Warehouse Testimony to Continue January 29

The Blairstown land use board is expected to continue its road trip to the North Warren Regional High School auditorium for its January 29 meeting to hear continued testimony over a warehouse proposed for Route 94.

The meeting is scheduled to begin at 7 p.m., a half hour earlier than the board’s usual start. Traffic to and from the site was a concern of a number of board members and attendees, and is a topic expected to continue being discussed at the next meeting.

A December meeting had been moved to the high school in anticipation of a large turnout of residents interested in the warehouse. Although just a few dozen people attended that meeting, the land use board decided to continue using the auditorium venue to avoid possible overcrowding at the municipal building.

The developer, Hackensack-based Tritop Realty, in September submitted revised plans for the triangular 8.9-acre tract that included a reduction in sub-units from 10 to nine and a smaller parking lot. The revised plans also call for relocating a driveway, which would eliminate an earlier need for a waiver from the land use board, said Tritop attorney Bernd Hefele.

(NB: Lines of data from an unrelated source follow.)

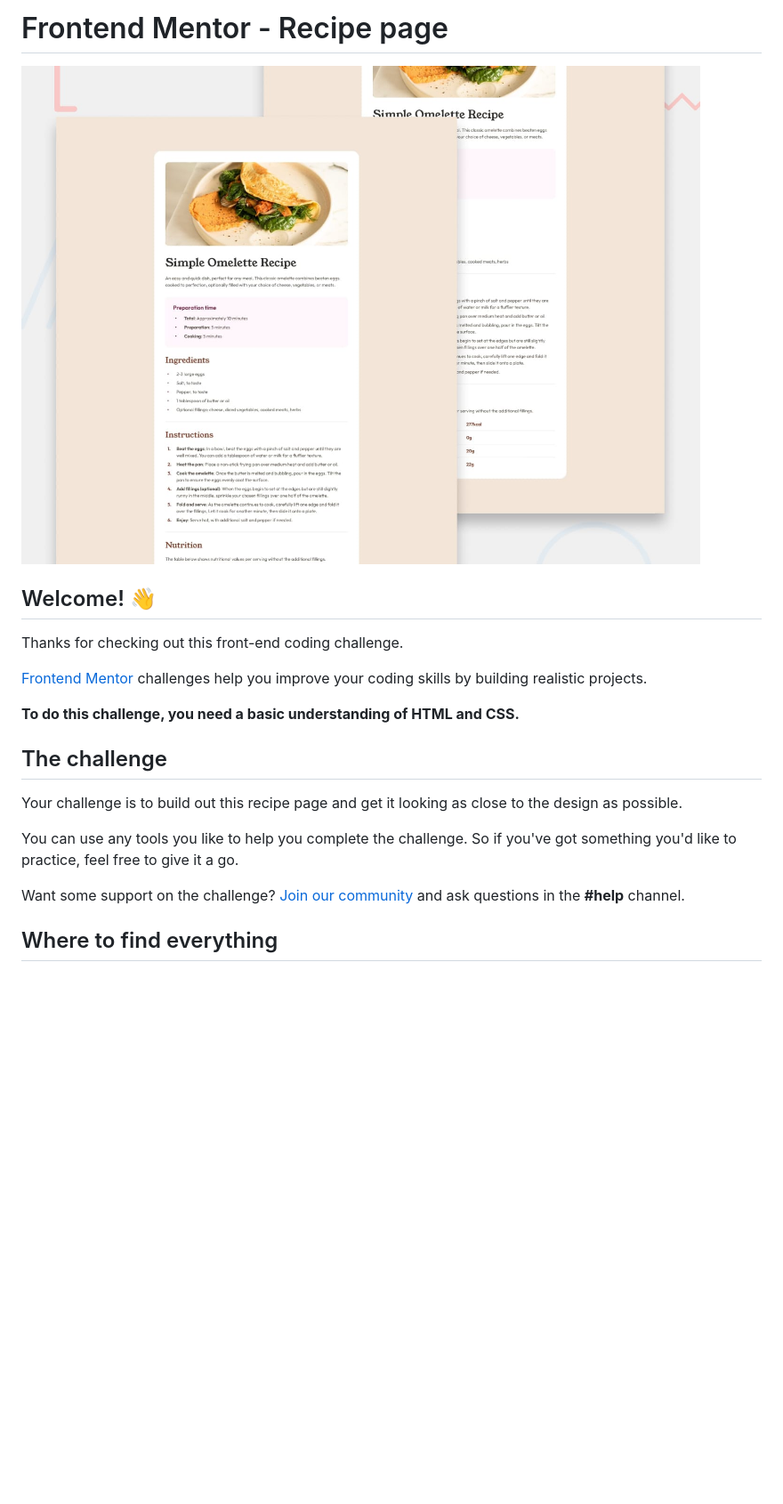
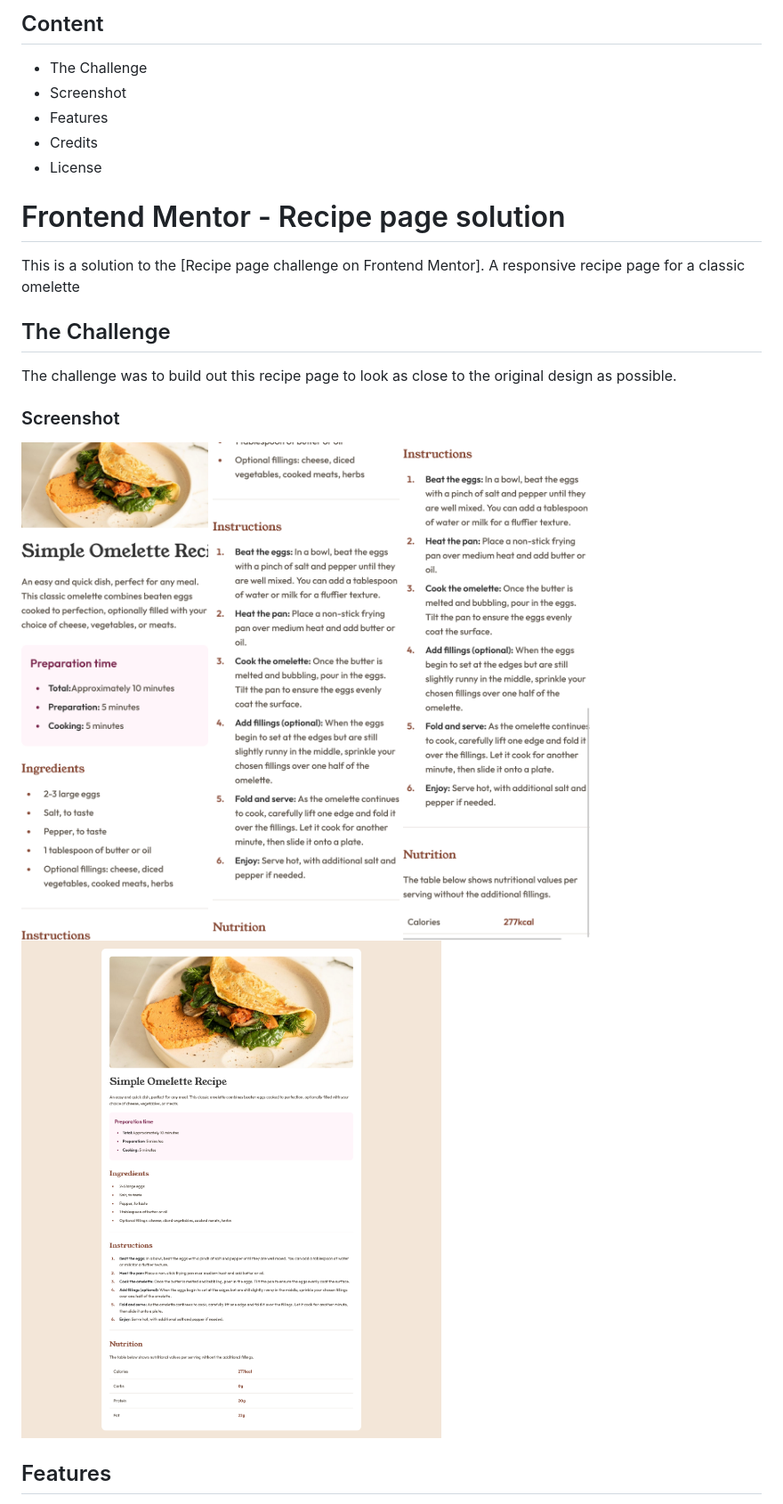
Before and after one commit to crystalcodes-coder/recipe-page, a Markdown page: README.md, the part around one of its changes. Shown at 89% size. Drawn GitHub-style; pictures changed too: image/Screen Shot 2025-07-05 at 22.57.05.png (added), image/Screen Shot 2025-07-05 at 22.59.45.png (added), image/Screen Shot 2025-07-05 at 22.59.59.png (added); blank space fills up the shorter version.

```diff
--- a/README.md
+++ b/README.md
@@ -1,22 +1,27 @@
-# Frontend Mentor - Recipe page
+## Content
 
-![Design preview for the Recipe page coding challenge](./preview.jpg)
+- The Challenge
+- Screenshot
+- Features
+- Credits
+- License
 
-## Welcome! 👋
 
-Thanks for checking out this front-end coding challenge.
+# Frontend Mentor - Recipe page solution
 
-[Frontend Mentor](https://www.frontendmentor.io) challenges help you improve your coding skills by building realistic projects.
+This is a solution to the [Recipe page challenge on Frontend Mentor]. A responsive recipe page for a classic omelette
 
-**To do this challenge, you need a basic understanding of HTML and CSS.**
+## The Challenge
 
-## The challenge
+The challenge was to build out this recipe page to look as close to the original design as possible.
 
-Your challenge is to build out this recipe page and get it looking as close to the design as possible.
+### Screenshot
 
-You can use any tools you like to help you complete the challenge. So if you've got something you'd like to practice, feel free to give it a go.
+![Desktop Preview](./image/Screen%20Shot%202025-07-05%20at%2022.57.05.png)
+![Desktop Preview](./image/Screen%20Shot%202025-07-05%20at%2022.59.45.png)
+![Mobile Preview](./image/Screen%20Shot%202025-07-05%20at%2022.59.59.png)
+![Mobile Preview](./image/Screenshot%202025-07-05%20at%2023-00-37%20Simple%20Omelette%20Recipe.png)
 
-Want some support on the challenge? [Join our community](https://www.frontendmentor.io/community) and ask questions in the **#help** channel.
 
-## Where to find everything
+## Features
 
```
Also changed, not shown: other parts of README.md (+23 -66 lines), README-template.md (deleted, +0 -104 lines), style-guide.md (deleted, +0 -40 lines), 4 other files.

At the December hearing, opponents of the warehouse pressed representatives to be more specific about the potential uses of the building.

Calling the intended-use issue “the elephant in the room,” attorney Richard Schneider, representing Frank Arena, who owns a farm directly adjacent to the site, asserted that the plans for the building could result in a wide array of uses not spelled out in the proposal.

Hefele said he disagreed with Schneider’s characterization of the issue, disputing a pachyderm presence in the venue.

Land use board attorney Roger Thomas attempted to clarify the issue of use saying that the application before the board involved a warehouse, not an assembly plant or distribution center. That did not, however, rule out other commercial uses for the building provided they complied with the zoning ordinances that applied to the property, he added.

Triptop project planner John McDonough acknowledged that Tritop was not shutting the door on a retail component such as a plumbing supply company, using the building as a warehouse and as a point of sale to customers.

A deviation from use specifically as a warehouse to other permitted uses led several board members and residents to question if traffic studies submitted by Tritop were sufficient to address those issues, a discussion expected to resume January 29 at 7 p.m. in the high school auditorium.

Joe Phalon
Joe Phalon, Contributing Writer
Contributing Writer

Joe was lured out of retirement by the opportunity to be a part of the Ridge View Echo. During a decades-long career in publishing and journalism, he has covered government on many levels from local school boards to the United States Supreme Court.

Along the way, Joe has worked at American Lawyer Magazine, The National Law Journal and The Record among other publications, and as the Press Officer of Columbia Law School. His work has been recognized with several first place awards from the Society of Professional Journalists and the New Jersey Press Association.

Being part of the Ridge View Echo brings Joe back to his roots and the kind of news coverage he loves: Telling the stories of people and local communities as well as keeping an eye on how their money is spent by their government officials.

Joe lives in Blairstown with his wife Rose, the founder of Quilting for a Cause, and their two wiener dogs. He is an artist in his spare time.